At some point in their cycling career every rider finds themselves at the back, be it due to ill health, bad luck, poor form, or just because they’re out of their depth. The back is a dark and painful place. A place where no one wants to be. A place where a look over your shoulder reveals a frightening sight. An open road that offers only solitude and failure. The only way to deal with this dark shadow is to look forward at the wheel in front, and make sure you never lose it. Sometimes you hear the shadow whispering into you ear, inviting you to join it. But you have to ignore it. The shadow isn’t your friend. He’s trying to trick you. If you can’t follow the riders ahead, then it’s just you and the shadow with an empty road ahead. As you’re left to your personal suffering. While up ahead the rider who moments ago was safe in the knowledge there was a rider behind him suddenly starts to hear the shadow calling his name.

As all good English teachers tell their pupils, every story must have a beginning, a middle and an end. So must every bike race. Although the paradox here is that for many riders, the beginning can also be the end. When you switch on your TV set to watch a pro race, the graphics might show 80km to go. There will probably be a breakaway followed at some distance by the bunch. The riders might be chatting. They might looked relaxed. It might look easy. Bike racing is boring you might think. Nothing happens until 20km to go you might think. But you’d be wrong. Unless you’re watching Tour of Poland, in which case your time would probably be better sleeping or alphabetising your DVD collection.

The start of the race is a tired riders worst nightmare. The fastest hour of the race is often the first. Attack follows attack. If it’s a day where the break is likely to stick then every man and his dog wants to be in it. They say a dog’s a man’s best friend.
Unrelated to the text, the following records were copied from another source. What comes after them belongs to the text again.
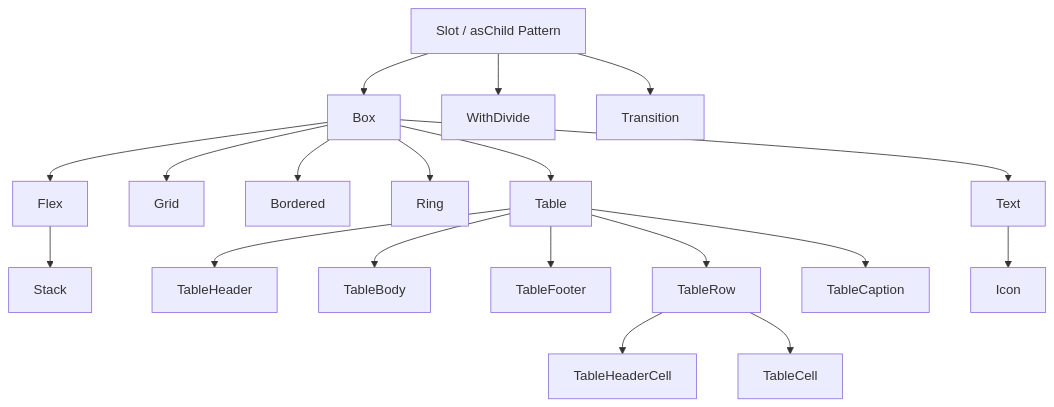
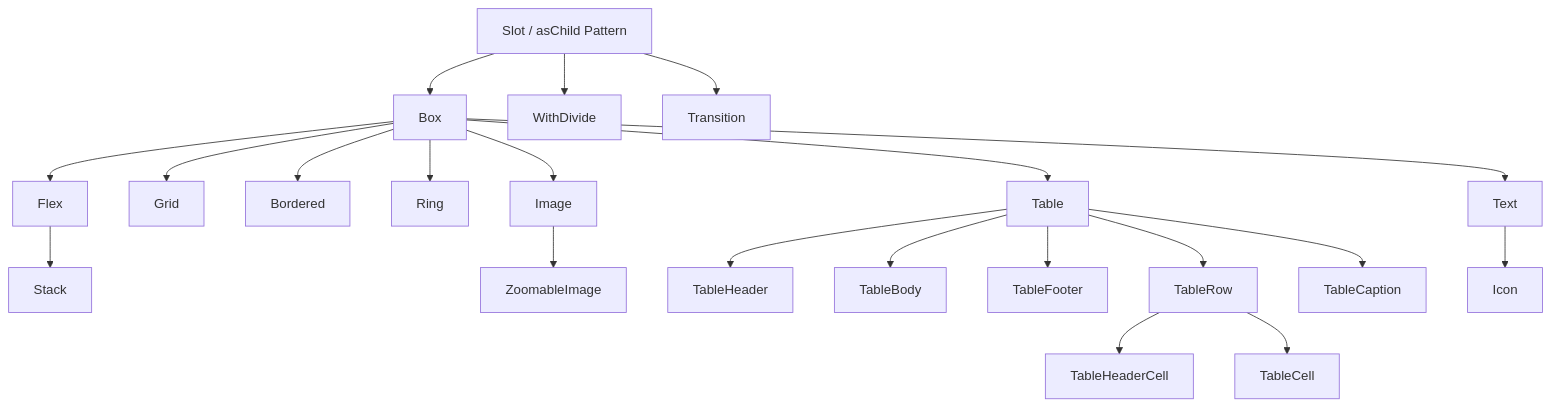
Before and after one commit to Lifeforge-app/lifeforge: the diagram in packages/ui/DESIGN.md, drawn with Mermaid. The commit also changed other lines of this file and 7 other files, not shown here.

````diff
--- a/packages/ui/DESIGN.md
+++ b/packages/ui/DESIGN.md
@@ -305,21 +305,23 @@
 ```mermaid
 graph TD
     Slot[Slot / asChild Pattern] --> Box
     Box --> Flex
     Box --> Grid
     Flex --> Stack
     Box --> Bordered
     Box --> Ring
     Box --> Text
     Box --> Table
+    Box --> Image
+    Image --> ZoomableImage
     Table --> TableHeader
     Table --> TableBody
     Table --> TableFooter
     Table --> TableRow
     Table --> TableCaption
     TableRow --> TableHeaderCell
     TableRow --> TableCell
     Text --> Icon
     Slot --> WithDivide
     Slot --> Transition
 ```
````
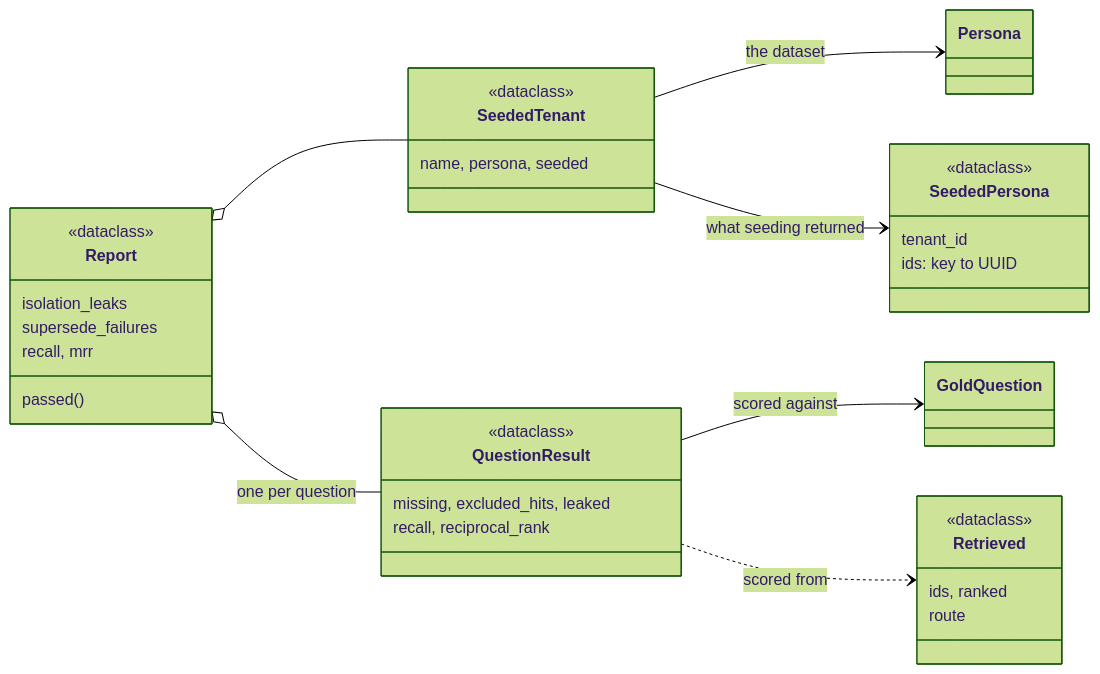
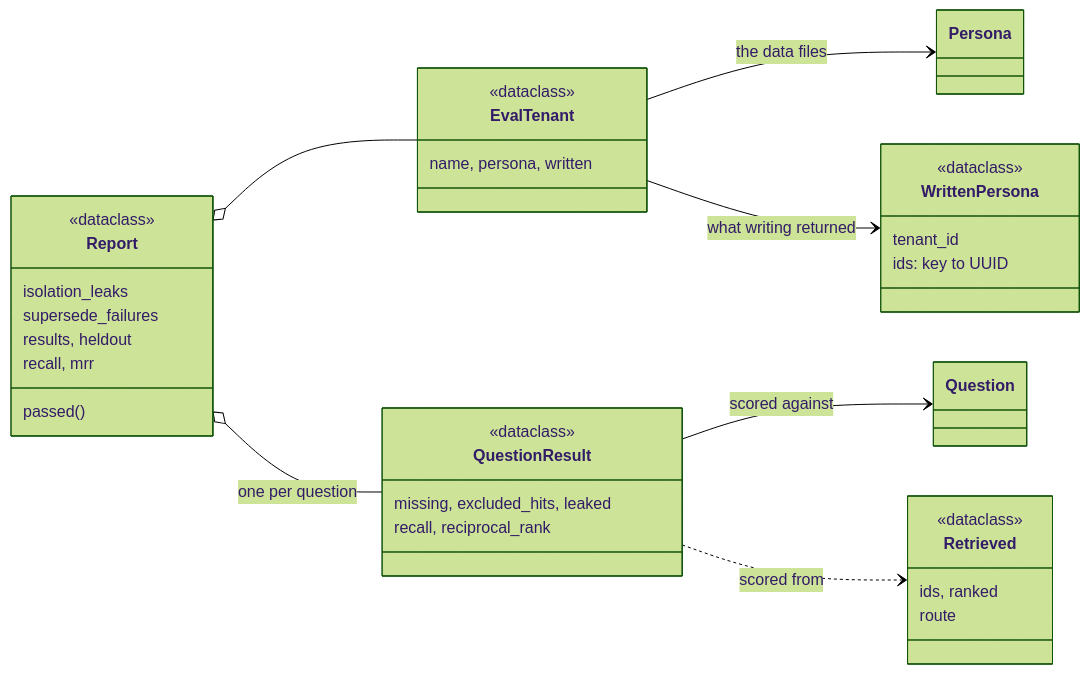
One commit to ZiadHendawy/mutable changed the eighth of 10 diagrams in README.md. Above: the diagram before and after it, drawn with Mermaid (forest theme). The commit also changed other lines of this file and 14 other files, not shown here.

````diff
--- a/README.md
+++ b/README.md
@@ -364,38 +364,39 @@
 ```mermaid
 classDiagram
     direction LR
 
-    class SeededPersona {
+    class WrittenPersona {
         <<dataclass>>
         tenant_id
         ids: key to UUID
     }
-    class SeededTenant {
+    class EvalTenant {
         <<dataclass>>
-        name, persona, seeded
+        name, persona, written
     }
     class Retrieved {
         <<dataclass>>
         ids, ranked
         route
     }
     class QuestionResult {
         <<dataclass>>
         missing, excluded_hits, leaked
         recall, reciprocal_rank
     }
     class Report {
         <<dataclass>>
         isolation_leaks
         supersede_failures
+        results, heldout
         recall, mrr
         passed()
     }
 
-    SeededTenant --> Persona : the dataset
-    SeededTenant --> SeededPersona : what seeding returned
-    Report o-- SeededTenant
+    EvalTenant --> Persona : the data files
+    EvalTenant --> WrittenPersona : what writing returned
+    Report o-- EvalTenant
     Report o-- QuestionResult : one per question
-    QuestionResult --> GoldQuestion : scored against
+    QuestionResult --> Question : scored against
     QuestionResult ..> Retrieved : scored from
 ```
````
But if your legs are empty then he certainly isn’t. Not if he keeps attacking when it looks like the bunch might finally slow down. At this point of the race getting dropped is like a death sentence. The 10% time limit offers no comfort if you’re by yourself with 150km still to go. Even with Jason Derulo on continuous loop inside your head, the chances of making the time cut if you get dropped early is close to zero. The one and only solution to this predicament is, don’t get dropped. How you achieve this is up to you. Pray to God. Wear your lucky socks. Start at the front. Cheat.
It doesn’t matter how you… wait a minute! Did I say cheat?

Now as I’ve said, if like Mr Derulo you’re ‘riding solo’ too early, then you can look forward to a big fat HD next to your name at the finish. That’s means Hors Delai, which, rather than suggesting a large queue at a French brothel, is actually ‘out of time’ in French. This means you can’t start the next day. Unless you convinced the majority of the bunch to join you in your tardiness. In which case the judges will probably let you off with a stern warning and a letter home to your parents. It’s in these circumstances that some riders cheat. Possibly worried that their dad won’t be happy about having to miss the football on TV to go and have a chat with the chief commissaire about his sons persistent late arrivals at the finish. This can include holding onto cars, sitting on the bumper of cars, or in extreme cases getting into cars and jumping out a bit later. For a further insight on this read my ‘bending the rules‘ blog (unless you’re called Pete).

Next time you look at the results of a race. Don’t just look at the top of the page. They’ve already experienced the euphoria of winning. They don’t need your support. Looks for the names at the bottom of the list, just above the DNS, DNF and HD’s. The guys who are fighting day in and day out, working for their team-mates or suffering with illness and injury. The riders who make up the numbers. But who don’t give in while others fail around them. Wim Vansevenant we salute you.

Benji